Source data
== Segment start ==

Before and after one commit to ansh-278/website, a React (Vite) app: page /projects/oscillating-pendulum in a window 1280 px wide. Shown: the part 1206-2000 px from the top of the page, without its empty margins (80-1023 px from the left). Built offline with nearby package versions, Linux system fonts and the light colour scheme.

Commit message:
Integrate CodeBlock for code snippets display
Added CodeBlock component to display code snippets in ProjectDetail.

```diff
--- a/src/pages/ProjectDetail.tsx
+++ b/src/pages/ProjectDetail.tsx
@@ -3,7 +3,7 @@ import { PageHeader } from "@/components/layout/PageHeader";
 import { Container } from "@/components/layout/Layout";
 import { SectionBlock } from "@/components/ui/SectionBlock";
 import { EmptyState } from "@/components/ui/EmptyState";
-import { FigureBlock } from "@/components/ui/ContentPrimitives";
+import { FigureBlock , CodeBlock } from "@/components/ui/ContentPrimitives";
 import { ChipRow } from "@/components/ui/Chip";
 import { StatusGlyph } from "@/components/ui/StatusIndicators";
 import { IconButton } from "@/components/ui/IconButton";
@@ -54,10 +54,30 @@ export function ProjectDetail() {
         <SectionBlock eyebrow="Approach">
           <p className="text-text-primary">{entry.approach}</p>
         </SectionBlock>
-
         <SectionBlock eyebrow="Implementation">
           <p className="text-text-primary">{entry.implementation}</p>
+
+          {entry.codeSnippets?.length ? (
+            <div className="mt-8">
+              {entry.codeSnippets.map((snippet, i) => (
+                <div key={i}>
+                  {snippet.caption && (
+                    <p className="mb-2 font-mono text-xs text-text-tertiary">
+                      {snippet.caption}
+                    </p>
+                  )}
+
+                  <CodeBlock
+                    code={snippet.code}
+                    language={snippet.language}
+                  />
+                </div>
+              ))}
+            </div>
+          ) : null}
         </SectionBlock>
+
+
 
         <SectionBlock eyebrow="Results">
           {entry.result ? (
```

== Segment end ==

Within the lines above, find those holding the word "display" and copy them.

* _Your solution_
Integrate CodeBlock for code snippets display
Added CodeBlock component to display code snippets in ProjectDetail.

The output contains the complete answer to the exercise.